A Modular Designed Three-phase ~98%-Efficiency 5kW/L On-board Fast Charger for Electric Vehicles Using Paralleled E-mode GaN HEMTs

Most of the present electric vehicle (EV) on-board chargers utilize a conventional design, i.e., a boost-type Power Factor Correction (PFC) controller followed by an isolated DC/DC converter. Such design usually yields a ~94% wall-to-battery efficiency and 2~3kW/L power density at most, which makes a high-power charger, e.g., 20kW module difficult to fit in the vehicle. As described in this paper, first, an E-mode GaN HEMT based 7.2kW single-phase charger was built. Connecting three such modules to the three-phase grid allows a three-phase >20kW charger to be built, which compared to the conventional three-phase charger, saves the bulky DC-bus capacitor by using the indirect matrix converter topology. To push the efficiency and power density to the limit, comprehensive optimization is processed to optimize the single-phase module through incorporating the GaN HEMT switching performance and securing its zero-voltage switching.
Technical Paper

Synchronous Motor with Silicon Steel Salient Poles Rotor and All Coils Placed on the Stator

In this paper, we consider a new design of synchronous motor with salient poles rotor and all coils placed on the stator. This design, uses a laminated silicon steel rotor, which is not so expensive as a rotor with super strong permanent magnets. This design of machine eliminates copper rings on the rotor and brushes which is used in regular synchronous motors, and eliminates disadvantages involved with these arrangements. In an earlier publication, authors considered the opportunity realization of synchronous mode operation in the machine with salient pole rotor and DC stator excitation. Now, we consider the new synchronous mode operation with individual DC excitation of each the alternative current (AC) windings for realization the first, second and third phase synchronous machines. In theoretical basics of analyses and design of synchronous motors we pay more attention to the single-phase motor because it is the basis for design polyphase synchronous machines.
Technical Paper
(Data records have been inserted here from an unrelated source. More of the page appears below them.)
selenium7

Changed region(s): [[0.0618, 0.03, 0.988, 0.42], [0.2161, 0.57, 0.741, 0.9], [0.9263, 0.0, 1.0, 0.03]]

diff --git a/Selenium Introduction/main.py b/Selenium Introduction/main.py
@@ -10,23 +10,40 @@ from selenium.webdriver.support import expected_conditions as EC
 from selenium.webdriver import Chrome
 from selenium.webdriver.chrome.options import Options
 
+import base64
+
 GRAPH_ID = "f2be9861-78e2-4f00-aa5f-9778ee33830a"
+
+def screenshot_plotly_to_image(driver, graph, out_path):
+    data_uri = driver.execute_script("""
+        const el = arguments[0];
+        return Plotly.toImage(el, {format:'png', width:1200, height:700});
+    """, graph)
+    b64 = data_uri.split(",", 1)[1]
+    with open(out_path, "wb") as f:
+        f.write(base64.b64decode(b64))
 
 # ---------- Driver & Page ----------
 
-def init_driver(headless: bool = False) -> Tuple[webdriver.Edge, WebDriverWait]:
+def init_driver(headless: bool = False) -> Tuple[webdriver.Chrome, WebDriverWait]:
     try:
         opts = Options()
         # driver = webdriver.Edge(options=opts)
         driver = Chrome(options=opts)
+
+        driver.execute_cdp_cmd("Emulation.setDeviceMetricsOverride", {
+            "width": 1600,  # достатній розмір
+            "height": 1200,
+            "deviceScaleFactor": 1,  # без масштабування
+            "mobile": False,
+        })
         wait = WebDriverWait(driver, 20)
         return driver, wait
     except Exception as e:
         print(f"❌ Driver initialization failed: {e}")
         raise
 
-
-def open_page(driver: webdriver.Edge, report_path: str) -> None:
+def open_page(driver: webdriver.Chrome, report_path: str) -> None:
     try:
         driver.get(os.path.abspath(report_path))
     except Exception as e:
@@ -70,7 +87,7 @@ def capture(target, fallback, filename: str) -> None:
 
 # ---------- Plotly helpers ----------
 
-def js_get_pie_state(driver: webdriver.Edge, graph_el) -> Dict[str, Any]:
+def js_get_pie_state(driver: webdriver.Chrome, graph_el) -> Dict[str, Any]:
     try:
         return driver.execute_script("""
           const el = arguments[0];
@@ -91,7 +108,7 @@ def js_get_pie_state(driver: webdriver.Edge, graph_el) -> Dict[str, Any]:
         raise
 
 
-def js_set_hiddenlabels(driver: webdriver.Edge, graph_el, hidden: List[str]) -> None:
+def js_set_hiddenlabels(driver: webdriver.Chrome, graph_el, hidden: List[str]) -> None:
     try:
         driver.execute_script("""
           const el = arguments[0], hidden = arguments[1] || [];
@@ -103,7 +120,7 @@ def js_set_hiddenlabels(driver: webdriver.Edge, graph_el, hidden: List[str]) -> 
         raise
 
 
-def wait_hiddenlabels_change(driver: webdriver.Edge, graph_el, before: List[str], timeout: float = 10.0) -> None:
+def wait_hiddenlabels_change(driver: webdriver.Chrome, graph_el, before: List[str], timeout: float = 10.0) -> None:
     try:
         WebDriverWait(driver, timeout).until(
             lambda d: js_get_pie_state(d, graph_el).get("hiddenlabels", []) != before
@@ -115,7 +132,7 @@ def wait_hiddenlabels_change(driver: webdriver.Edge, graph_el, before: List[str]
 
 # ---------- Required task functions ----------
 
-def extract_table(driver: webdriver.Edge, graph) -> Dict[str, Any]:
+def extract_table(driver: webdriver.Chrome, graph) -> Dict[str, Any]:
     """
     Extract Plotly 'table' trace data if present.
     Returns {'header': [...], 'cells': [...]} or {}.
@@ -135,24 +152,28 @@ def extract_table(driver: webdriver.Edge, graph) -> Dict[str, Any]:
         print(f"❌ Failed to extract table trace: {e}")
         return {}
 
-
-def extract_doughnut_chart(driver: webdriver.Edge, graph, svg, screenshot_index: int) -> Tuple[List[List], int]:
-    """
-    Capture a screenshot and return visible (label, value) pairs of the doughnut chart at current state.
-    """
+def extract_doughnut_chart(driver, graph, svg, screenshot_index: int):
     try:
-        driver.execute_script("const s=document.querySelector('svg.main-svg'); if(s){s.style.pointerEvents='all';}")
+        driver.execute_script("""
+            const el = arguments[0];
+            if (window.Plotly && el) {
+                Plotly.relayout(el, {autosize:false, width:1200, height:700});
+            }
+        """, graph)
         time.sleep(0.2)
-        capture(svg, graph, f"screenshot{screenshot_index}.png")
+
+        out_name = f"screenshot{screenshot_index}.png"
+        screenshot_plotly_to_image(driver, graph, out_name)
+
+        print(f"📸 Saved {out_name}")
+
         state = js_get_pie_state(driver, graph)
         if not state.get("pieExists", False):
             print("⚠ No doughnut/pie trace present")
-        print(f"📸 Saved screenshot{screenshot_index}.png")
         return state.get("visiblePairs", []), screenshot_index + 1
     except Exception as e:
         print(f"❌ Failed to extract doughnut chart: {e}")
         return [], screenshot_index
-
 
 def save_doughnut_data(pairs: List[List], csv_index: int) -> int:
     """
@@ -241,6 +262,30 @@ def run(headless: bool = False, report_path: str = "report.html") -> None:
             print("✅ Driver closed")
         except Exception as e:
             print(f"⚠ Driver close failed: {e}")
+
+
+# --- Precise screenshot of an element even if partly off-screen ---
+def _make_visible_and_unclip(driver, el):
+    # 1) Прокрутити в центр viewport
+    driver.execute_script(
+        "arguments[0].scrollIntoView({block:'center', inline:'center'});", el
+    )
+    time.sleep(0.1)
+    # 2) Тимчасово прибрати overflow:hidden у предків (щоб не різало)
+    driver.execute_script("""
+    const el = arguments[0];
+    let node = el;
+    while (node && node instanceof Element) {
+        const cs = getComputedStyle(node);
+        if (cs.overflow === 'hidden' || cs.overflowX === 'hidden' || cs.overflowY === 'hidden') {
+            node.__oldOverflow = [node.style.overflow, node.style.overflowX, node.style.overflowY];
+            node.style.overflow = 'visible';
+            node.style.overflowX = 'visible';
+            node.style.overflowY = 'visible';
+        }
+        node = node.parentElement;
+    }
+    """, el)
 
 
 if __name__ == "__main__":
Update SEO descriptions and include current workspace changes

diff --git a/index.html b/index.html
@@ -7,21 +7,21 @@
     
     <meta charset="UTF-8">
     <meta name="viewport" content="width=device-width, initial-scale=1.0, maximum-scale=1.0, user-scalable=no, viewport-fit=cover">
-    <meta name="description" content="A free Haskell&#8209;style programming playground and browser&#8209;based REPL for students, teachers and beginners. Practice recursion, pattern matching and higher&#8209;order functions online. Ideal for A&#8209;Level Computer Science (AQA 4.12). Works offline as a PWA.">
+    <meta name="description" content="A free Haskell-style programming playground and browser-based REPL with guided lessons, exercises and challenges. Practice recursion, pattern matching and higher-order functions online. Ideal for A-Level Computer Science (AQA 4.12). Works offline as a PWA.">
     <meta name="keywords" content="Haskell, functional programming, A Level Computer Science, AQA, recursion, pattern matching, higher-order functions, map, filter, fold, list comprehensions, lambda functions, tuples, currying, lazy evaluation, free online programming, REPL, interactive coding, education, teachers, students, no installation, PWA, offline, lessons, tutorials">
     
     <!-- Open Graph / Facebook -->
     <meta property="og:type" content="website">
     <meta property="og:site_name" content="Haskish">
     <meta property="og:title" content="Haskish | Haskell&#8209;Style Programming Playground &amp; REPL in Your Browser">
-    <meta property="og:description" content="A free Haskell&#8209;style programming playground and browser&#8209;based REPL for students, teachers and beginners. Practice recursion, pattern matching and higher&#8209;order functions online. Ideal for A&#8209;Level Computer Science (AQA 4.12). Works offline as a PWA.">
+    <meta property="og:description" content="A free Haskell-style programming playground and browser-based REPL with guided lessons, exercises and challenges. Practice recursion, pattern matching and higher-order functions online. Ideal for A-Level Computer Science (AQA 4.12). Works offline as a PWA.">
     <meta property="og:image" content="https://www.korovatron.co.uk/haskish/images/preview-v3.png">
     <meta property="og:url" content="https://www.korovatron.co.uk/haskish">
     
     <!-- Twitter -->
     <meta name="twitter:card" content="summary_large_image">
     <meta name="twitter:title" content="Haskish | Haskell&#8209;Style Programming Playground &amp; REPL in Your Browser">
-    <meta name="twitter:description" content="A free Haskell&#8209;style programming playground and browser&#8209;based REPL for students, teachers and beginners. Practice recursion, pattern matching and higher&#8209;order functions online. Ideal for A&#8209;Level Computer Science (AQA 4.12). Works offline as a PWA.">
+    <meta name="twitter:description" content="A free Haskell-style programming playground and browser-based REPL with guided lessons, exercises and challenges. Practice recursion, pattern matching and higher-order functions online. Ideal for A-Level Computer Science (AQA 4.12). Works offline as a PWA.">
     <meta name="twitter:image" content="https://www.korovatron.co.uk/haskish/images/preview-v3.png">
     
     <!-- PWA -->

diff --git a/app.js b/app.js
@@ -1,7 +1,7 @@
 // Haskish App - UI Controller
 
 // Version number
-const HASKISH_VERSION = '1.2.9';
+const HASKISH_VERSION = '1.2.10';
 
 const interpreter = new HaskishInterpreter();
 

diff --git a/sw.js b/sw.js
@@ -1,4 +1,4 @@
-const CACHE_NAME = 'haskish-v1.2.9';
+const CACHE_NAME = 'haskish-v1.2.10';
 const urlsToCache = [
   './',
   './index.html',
An Examination of Driver Eye Glance Behavior, Navigational Errors, and Subjective Assessments While Using In-Vehicle Navigational Systems With and Without Landmark Enhancements

This study investigated the effects of three navigation system human-machine interfaces (HMIs) on driver eye-glance behavior, navigational errors, and subjective assessments. Thirty-six drivers drove an unfamiliar 3-segment route in downtown Detroit. HMIs were 2D or 3D (level-of-detail) electronic map display + standard voice prompts, or 3D map-display augmented by photorealistic images + landmark-enhanced voice prompts. Participants drove the same three route segments in order but were assigned a different HMI condition/segment in a 3-period/3-treatment crossover experimental design. Results indicate that drivers’ visual attention using the advanced navigation systems HMIs were within US Department of Transportation recommended visual distraction limits. More turns missed in the first route segment, regardless of HMI, were attributable to greater route complexity and a late-onset voice prompt. Participant’s ratings of HMIs were influenced by the context in which that HMI was used.
Technical Paper

Secure and Privacy-Preserving Data Collection Mechanisms for Connected Vehicles

Nowadays, the automotive industry is experiencing the advent of unprecedented applications with connected devices, such as identifying safe users for insurance companies or assessing vehicle health. To enable such applications, driving behavior data are collected from vehicles and provided to third parties (e.g., insurance firms, car sharing businesses, healthcare providers). In the new wave of IoT (Internet of Things), driving statistics and users’ data generated from wearable devices can be exploited to better assess driving behaviors and construct driver models. We propose a framework for securely collecting data from multiple sources (e.g., vehicles and brought-in devices) and integrating them in the cloud to enable next-generation services with guaranteed user privacy protection.